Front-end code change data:

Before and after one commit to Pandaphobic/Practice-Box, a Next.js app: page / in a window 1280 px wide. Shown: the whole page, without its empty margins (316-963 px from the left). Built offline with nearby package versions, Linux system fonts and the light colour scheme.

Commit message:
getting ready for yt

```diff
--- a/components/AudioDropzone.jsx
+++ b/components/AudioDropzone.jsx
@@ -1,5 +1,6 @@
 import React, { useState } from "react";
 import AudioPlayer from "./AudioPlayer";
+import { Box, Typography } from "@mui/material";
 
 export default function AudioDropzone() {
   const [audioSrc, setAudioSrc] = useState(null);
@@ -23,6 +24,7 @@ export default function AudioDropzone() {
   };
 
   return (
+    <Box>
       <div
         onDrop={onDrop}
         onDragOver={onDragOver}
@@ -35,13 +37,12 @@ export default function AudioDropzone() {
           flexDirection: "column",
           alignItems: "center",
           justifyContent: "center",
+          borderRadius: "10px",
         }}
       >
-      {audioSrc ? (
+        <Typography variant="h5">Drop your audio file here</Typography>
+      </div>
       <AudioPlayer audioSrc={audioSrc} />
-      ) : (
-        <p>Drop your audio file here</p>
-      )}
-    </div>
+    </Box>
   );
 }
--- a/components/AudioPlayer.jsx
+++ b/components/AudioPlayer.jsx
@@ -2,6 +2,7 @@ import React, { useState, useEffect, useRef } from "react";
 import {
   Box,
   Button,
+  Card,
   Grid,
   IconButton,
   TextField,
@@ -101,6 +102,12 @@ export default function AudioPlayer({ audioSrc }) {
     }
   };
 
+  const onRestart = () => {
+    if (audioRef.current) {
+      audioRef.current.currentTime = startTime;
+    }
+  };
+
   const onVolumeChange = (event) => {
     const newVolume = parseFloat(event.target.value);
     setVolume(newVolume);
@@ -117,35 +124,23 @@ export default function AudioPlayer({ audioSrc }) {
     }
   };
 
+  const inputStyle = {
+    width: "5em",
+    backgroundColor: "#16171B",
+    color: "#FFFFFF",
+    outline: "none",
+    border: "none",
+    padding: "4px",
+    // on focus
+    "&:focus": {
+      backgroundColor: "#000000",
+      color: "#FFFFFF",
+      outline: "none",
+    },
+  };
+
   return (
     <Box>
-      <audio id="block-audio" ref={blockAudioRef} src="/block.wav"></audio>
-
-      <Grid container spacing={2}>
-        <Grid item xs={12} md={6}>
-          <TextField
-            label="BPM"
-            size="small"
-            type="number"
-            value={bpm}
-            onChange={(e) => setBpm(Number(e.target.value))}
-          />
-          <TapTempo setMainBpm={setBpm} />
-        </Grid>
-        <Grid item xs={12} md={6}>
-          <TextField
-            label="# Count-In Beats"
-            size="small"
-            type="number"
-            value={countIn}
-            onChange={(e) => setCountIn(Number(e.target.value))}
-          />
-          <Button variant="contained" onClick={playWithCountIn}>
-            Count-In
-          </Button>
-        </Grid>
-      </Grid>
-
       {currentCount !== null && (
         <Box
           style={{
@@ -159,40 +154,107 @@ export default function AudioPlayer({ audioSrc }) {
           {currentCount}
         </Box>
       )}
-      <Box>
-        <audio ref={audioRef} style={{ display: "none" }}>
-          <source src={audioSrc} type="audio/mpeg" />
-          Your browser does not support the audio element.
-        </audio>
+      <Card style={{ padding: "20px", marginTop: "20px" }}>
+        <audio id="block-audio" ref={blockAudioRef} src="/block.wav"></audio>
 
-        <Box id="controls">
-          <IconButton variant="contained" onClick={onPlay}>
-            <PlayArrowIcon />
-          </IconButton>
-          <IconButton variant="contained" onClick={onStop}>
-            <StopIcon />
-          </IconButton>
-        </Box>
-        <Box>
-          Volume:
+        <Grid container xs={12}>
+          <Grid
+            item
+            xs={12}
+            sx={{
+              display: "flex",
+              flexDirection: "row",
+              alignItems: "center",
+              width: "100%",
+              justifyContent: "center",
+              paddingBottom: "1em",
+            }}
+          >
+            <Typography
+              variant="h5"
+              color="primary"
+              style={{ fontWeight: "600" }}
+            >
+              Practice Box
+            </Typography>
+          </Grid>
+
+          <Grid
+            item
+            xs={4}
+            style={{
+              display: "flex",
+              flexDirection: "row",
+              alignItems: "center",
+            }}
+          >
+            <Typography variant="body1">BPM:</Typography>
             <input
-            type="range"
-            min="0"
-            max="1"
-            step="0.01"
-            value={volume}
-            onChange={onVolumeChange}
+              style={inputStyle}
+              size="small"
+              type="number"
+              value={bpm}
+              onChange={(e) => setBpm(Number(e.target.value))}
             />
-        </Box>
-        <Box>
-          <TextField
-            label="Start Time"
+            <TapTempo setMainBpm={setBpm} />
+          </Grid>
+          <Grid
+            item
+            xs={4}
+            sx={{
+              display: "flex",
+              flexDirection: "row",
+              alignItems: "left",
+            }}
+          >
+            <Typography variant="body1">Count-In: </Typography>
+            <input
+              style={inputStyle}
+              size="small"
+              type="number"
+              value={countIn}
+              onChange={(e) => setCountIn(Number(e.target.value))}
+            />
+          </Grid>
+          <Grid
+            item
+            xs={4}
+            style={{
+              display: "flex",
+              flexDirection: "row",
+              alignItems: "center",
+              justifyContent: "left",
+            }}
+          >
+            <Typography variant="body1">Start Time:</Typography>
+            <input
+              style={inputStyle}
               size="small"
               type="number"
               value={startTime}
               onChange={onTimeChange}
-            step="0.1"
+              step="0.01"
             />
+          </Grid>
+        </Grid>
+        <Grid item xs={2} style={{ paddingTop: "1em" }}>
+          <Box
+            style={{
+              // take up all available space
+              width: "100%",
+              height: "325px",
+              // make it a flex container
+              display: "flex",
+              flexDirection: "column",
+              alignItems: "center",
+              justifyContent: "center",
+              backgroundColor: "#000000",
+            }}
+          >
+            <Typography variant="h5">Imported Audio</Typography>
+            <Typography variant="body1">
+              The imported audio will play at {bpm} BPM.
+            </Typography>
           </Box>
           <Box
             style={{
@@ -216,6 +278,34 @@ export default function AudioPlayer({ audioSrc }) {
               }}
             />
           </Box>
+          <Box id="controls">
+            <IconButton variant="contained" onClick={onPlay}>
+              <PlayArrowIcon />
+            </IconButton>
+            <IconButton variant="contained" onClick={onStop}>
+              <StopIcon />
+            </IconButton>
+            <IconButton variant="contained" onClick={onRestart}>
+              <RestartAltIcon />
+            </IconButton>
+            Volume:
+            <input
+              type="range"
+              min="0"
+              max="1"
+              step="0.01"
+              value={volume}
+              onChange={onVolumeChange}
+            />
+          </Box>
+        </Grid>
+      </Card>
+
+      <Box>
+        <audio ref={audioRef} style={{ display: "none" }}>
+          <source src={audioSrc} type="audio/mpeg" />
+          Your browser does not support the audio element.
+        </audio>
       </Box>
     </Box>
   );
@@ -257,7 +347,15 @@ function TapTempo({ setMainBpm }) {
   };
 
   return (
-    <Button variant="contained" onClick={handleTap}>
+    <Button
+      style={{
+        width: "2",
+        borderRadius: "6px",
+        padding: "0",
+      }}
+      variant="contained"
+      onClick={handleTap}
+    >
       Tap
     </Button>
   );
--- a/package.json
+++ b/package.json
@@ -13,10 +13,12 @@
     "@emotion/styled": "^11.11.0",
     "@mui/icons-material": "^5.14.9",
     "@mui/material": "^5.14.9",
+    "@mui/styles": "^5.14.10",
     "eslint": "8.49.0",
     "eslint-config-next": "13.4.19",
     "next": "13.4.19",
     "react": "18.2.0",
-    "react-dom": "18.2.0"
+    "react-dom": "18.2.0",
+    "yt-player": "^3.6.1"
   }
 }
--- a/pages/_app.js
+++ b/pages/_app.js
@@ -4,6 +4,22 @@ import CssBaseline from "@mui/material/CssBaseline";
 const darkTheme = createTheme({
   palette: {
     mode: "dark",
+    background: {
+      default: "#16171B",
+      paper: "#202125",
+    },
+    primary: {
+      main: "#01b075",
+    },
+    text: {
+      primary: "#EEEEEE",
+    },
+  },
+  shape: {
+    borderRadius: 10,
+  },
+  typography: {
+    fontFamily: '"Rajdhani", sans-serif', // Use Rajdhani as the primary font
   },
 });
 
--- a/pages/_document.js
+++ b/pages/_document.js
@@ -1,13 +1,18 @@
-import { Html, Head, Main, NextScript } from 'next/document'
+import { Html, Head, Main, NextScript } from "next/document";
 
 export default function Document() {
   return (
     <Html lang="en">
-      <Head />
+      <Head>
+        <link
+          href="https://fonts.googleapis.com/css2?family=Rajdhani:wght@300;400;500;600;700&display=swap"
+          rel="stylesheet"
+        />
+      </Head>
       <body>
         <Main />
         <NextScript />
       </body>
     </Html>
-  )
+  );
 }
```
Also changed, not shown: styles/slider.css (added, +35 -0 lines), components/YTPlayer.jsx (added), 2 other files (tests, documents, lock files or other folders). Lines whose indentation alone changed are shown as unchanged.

AIM OF THE EXERCISE. The response should consist of the number of lines in the data that hold the word "NextScript", with nothing added.

OUTPUT BELOW. 3